Map Sports

RLWC: It was bound to happen!

Today we saw to mighty NZ Kiwis flex their muscles in Avignon, as they put the French to the sword, 48-0.

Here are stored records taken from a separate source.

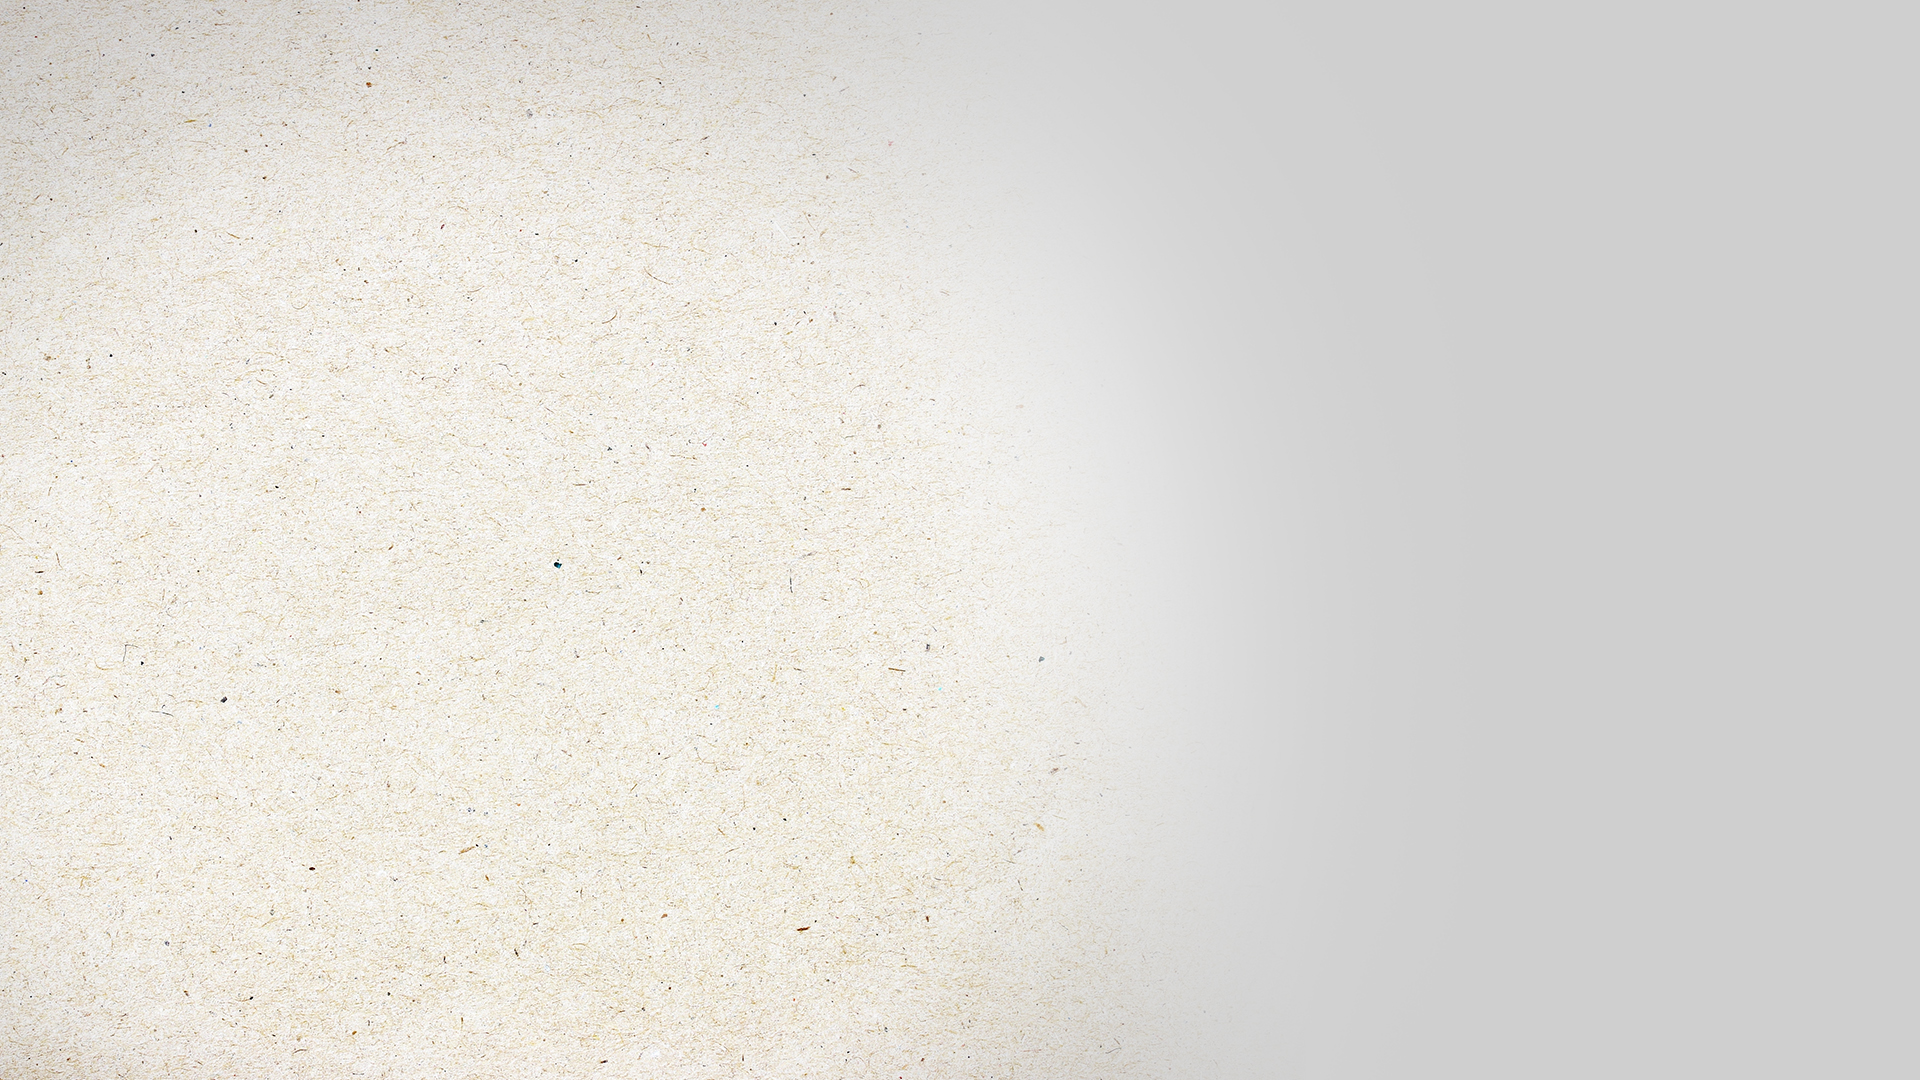
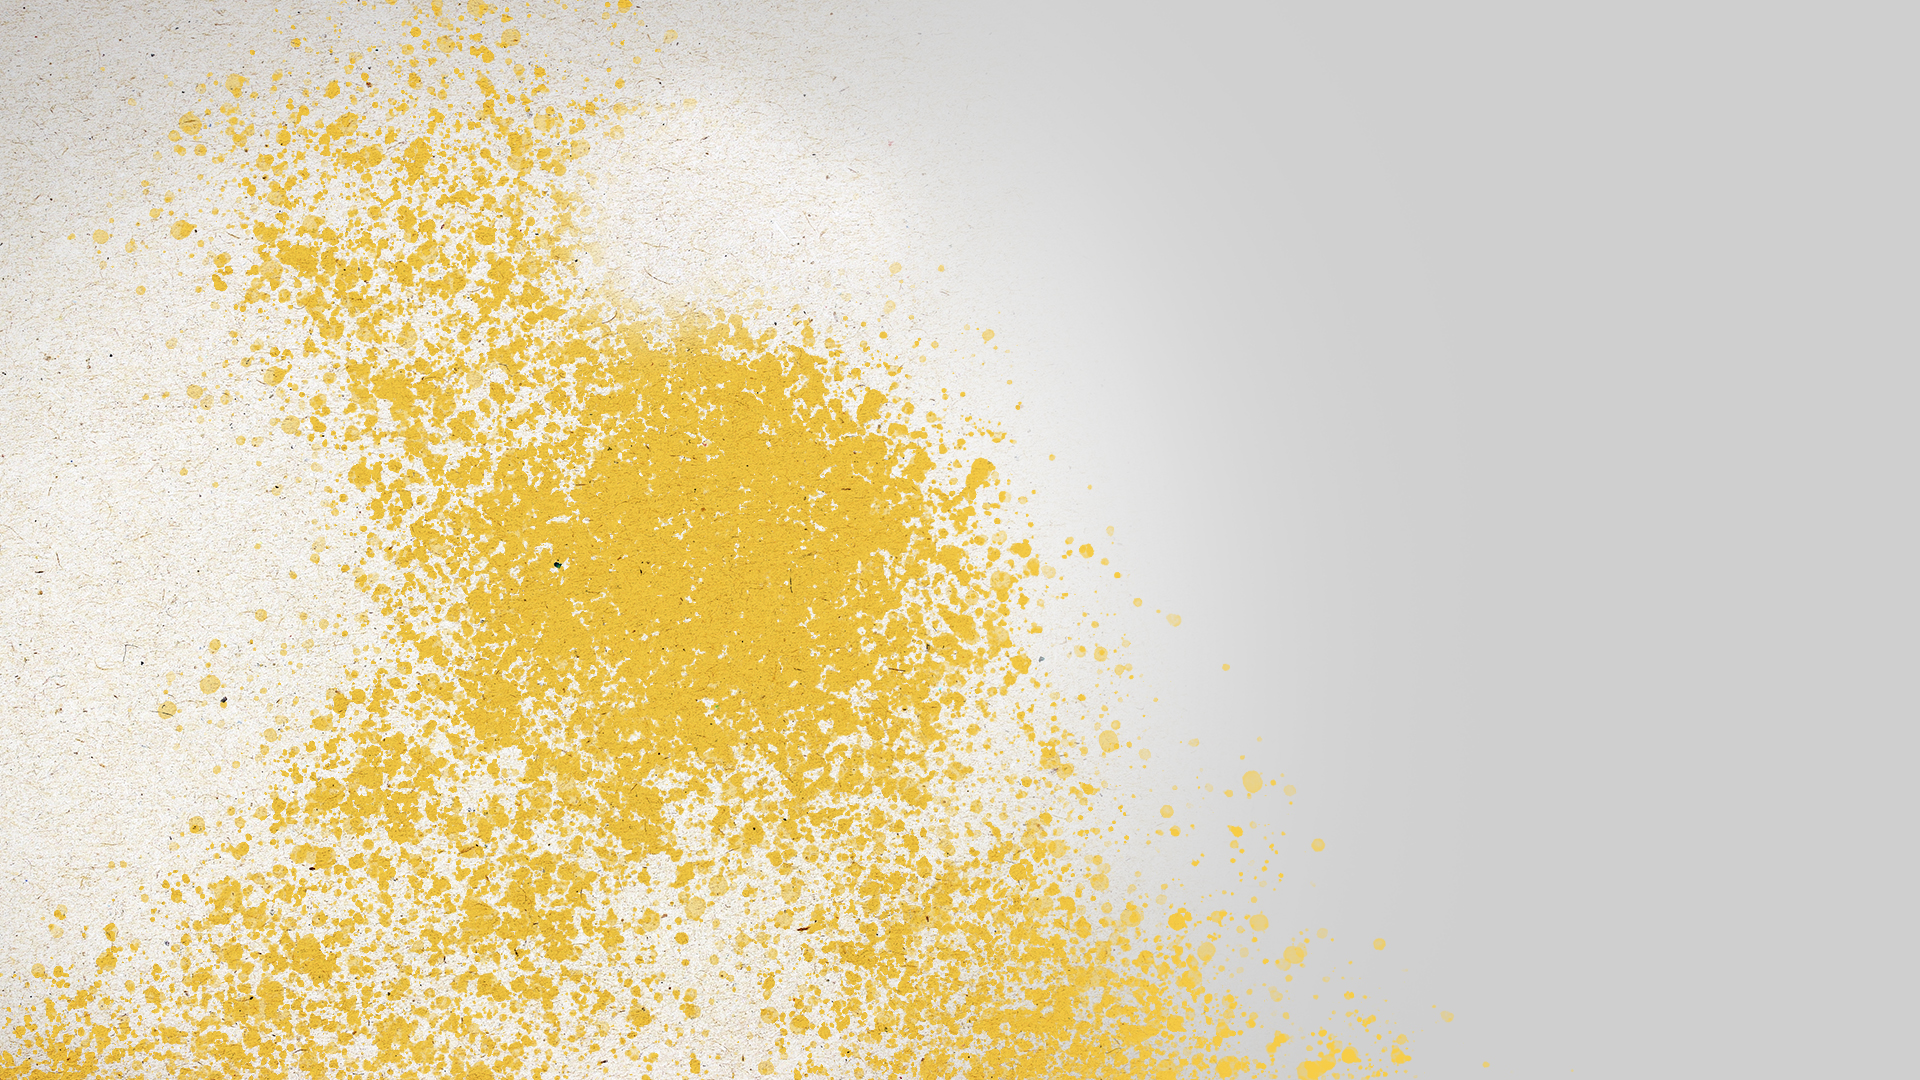
edit bg

diff --git a/public/frontend/css/homepage2.css b/public/frontend/css/homepage2.css
@@ -91,7 +91,17 @@ section#first {
 	padding-bottom: 4rem;
 }
 
+#first {
+	background-position: center;
+    background-repeat: no-repeat;
+    background-size: cover;
+}
+
 @media (max-width: 992px) {
+	#first {
+		background-position:left;
+	}
+
 	.logo {
 		margin: 5px 20px;
 	}
@@ -147,17 +157,17 @@ img.coin2 {
 	z-index: 1;
 }
 
-section#users img.coin1 {
+#users img.coin1 {
 	position: absolute;
 	top: -20px;
-	right: 80px;
+	right: 200px;
 	width: 110px;
 	z-index: 1;
 }
 
-section#users img.coin2 {
+#users img.coin2 {
 	bottom: 0px;
-	left: 70px;
+	left: 200px;
 	width: 110px;
 }
 
@@ -178,6 +188,48 @@ section#users img.coin2 {
 	opacity: 1;
 }
 
+@media (max-width: 1199px) {
+	#users img.coin1 {
+		top: -20px;
+		right: 120px;
+		width: 110px;
+	}
+
+	#users img.coin2 {
+		bottom: 0px;
+		left: 120px;
+		width: 110px;
+	}
+}
+
+@media (max-width: 769px) {
+	#users img.coin1 {
+		top: -20px;
+		right: 80px;
+		width: 110px;
+	}
+
+	#users img.coin2 {
+		bottom: 0px;
+		left: 80px;
+		width: 110px;
+	}
+}
+
+@media (max-width: 575px) {
+	#users img.coin1 {
+		top: -10px;
+		right: 10px;
+		width: 100px;
+	}
+
+	#users img.coin2 {
+		bottom: 0px;
+		left: 20px;
+		width: 100px;
+	}
+}
+
 @media (max-width: 992px) {
 
 	.line-border {
@@ -194,18 +246,6 @@ section#users img.coin2 {
 		bottom: -50px;
 		left: 0px;
 		width: 120px;
-	}
-
-	section#users img.coin1 {
-		top: -10px;
-		right: 20px;
-		width: 100px;
-	}
-
-	section#users img.coin2 {
-		bottom: 0px;
-		left: 20px;
-		width: 100px;
 	}
 
     .fs-title-registrasi_form {

diff --git a/resources/views/frontend/homepage.blade.php b/resources/views/frontend/homepage.blade.php
@@ -15,14 +15,14 @@
 
 @section('content')
 
-      <section id="first" class="bg-100 section-has-bg" style="background-image: url({{ asset('frontend/images/webp/background2.webp') }});" >
+      <section id="first" class="bg-100 section-has-bg" style="background-image: url({{ asset('frontend/images/webp/background.webp') }});" >
         <div class="mb-5 d-flex flex-row justify-content-between">
             <a class="logo" href="#"><img src="{{ asset('frontend/images/webp/kominfo.webp') }}" alt="" width="50" /></a>
             <a class="logo" href="#"><img src="{{ asset('frontend/images/webp/IOH-logo.webp') }}" alt="" width="120" /></a>
         </div>
         <div class="container-lg mb-5">
           <div class="row align-items-center">
-              <div class="col-12 col-md-7 mb-5 h-100">
+              <div class="col-12 col-sm-7 mb-5 h-100">
                   <img class="mb-3" src="{{ asset('frontend/images/webp/generasi-anti-judol.webp') }}" alt="" width="100%" loading="lazy" /> 
                   <div class="fs-generasi-anti-judol mt-3">
                   <p class="text-grey indosat_medium"> Generasi Anti Judi Online hadir sebagai platform untuk melaporkan dan memberantas aktivitas judi online yang merusak generasi bangsa. <span class="new-line"></span>Melalui situs ini, kami mengajak semua lapisan masyarakat untuk berpartisipasi aktif dalam menjaga masa depan yang lebih bersih dan aman bagi anak-anak muda Indonesia.
@@ -32,7 +32,7 @@
            
               </div>
             
-              <div class="col-12 col-md-5 mb-3 position-relative">
+              <div class="col-12 col-sm-5 mb-3 position-relative">
                 <img src="{{ asset('frontend/images/webp/koin1.webp') }}" class="coin1" alt="koin1" />
                 <img src="{{ asset('frontend/images/webp/koin2.webp') }}" class="coin2" alt="koin1" />
                 <div class="form">
@@ -85,24 +85,18 @@
           </div>
         </div>
 
-      </section>
 
-
-      <!-- ============================================-->
-      <!-- <section> Result ============================-->
-      <section class="bg-100 py-7 section-has-bg" style="background-image: url({{ asset('frontend/images/webp/background1.webp') }});" id="users">
-
-        <div class="container-lg">
+        <div class="container-lg py-7" id="users">
           <div class="row justify-content-center">
             <div class="col-md-12 col-lg-12 text-center mb-4">
               <h2 class="text-grey indosat_bold fs-title-total-partisipan">Angka Total Partisipan</h2>
-              <img class="mb-3" src="{{ asset('frontend/images/webp/generasi-anti-judol.webp') }}" alt="" width="80%" loading="lazy" /> 
+              <img class="mb-3" src="{{ asset('frontend/images/webp/generasi-anti-judol.webp') }}" alt="" width="70%" loading="lazy" /> 
             </div>
           </div>
           <div class="row justify-content-center text-white position-relative">
             <img src="{{ asset('frontend/images/webp/koin1.webp') }}" class="coin1" alt="koin1" />
             <img src="{{ asset('frontend/images/webp/koin2.webp') }}" class="coin2" alt="koin1" />
-            <div class="col-md-10 col-10 p-col-mobile-desktop">
+            <div class="col-sm-8 col-10 p-col-mobile-desktop">
               <div class="card h-60 bg-total-partisipan">
                 <div class="card-body d-flex flex-column justify-content-around mx-auto text-center">
                     <div class="my-3 my-sm-1 d-flex flex-row bd-highlight" id="totalSubmission">
@@ -125,7 +119,7 @@
       <!-- ============================================-->
       <!-- <section> Activity  ============================-->
 
-      <section class="bg-100 py-3 section-has-bg" style="background-image: url({{ asset('frontend/images/webp/background2.webp') }});">
+      <section class="bg-100 py-3 section-has-bg" style="background-image: url({{ asset('frontend/images/webp/background1.webp') }});">
 
         <div class="container-lg mt-2 py-7">
           <div class="row text-center justify-content-center text-white p-2">

diff --git a/app/Http/Controllers/Frontend/HomeController.php b/app/Http/Controllers/Frontend/HomeController.php
@@ -14,7 +14,7 @@ class HomeController extends Controller
     public function index()
     {   
         $totalSubmission = Participant::all()->count();  
-        // $totalSubmission = 9999;
+        // $totalSubmission = 10000;
         $numbers = str_split((string)$totalSubmission);   
         return view('frontend.homepage', compact('numbers'));
     }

Unfortunately the game was not a brilliant spectacle, as the rest of the games so far, have been. So this blog is not a comment about the Kiwis turning the ball over 14 times today, it is a comment about what I saw from the French and the possible reasoning behind it.

 

Lets be frank, the French were horrible. they were obviously sent out with the intention of controlling the ball at all cost, hoping that some steadfast defence and a 90% completion rate, coupled with additional ball from overzealous Kiwi errors, attempting second phase, would put them in with a hope towards the end of the game. Fine in theory.

 

Unfortunatley if you don't recognise the opportunity to attack when the ball is turned over and you apply the "over-cautious" label to everything you do, it can be difficult to get any rhythm as you are stifling your expressive side. It can cause you to be clunky and uncoordintated. This is what the French looked like today, clunky, unco-ordinated and we're not close to being competitive.

 

There has been much conjecture about the French and their position in the World of Rugby League. They can be considered a 'heartland outpost' so to speak. Tales of Puig Albert for the 1950's and Vichy impact have all been excuses offered to the reasons why French Rugby League struggles to get traction in a country of 80 million people. 

My reasoning, as was on show today was that they simply do not have the players to compete. Don't get me wrong, I ap not talking about depth, I am talking about their best 17.

 

Much like their English and other European counterparts the FFR struggle to hold onto their 'A' players (BEST) as they are 'purchased' to play Rugby Union on much bigger promises and pay checks. That leaves the 'B' players (NEXT BEST) to carry the torch against countries like Australia, where the opposite is in force. Even NZ have levelled the situation in regards to the distribution of 'A' players over the past 15 years.

 

It is going to take just as long for the French to build up the levels of attraction in Rugby League before the talent distribution levels out in that country. In that time, North Italy might be in the SuperLeague, PNG might be in the NRL and the proliferation of Pacific players into the NRL will have increased greatly, all lending itself to a much improved spectacle on the field internationally. This in turn will lead to greater commercial opportunities for the International game, so it isn't reliant upon a scattergun distribution model of funding every four years.

Hopefully the French can be pioneers of the games renaissance, both in Europe and globally.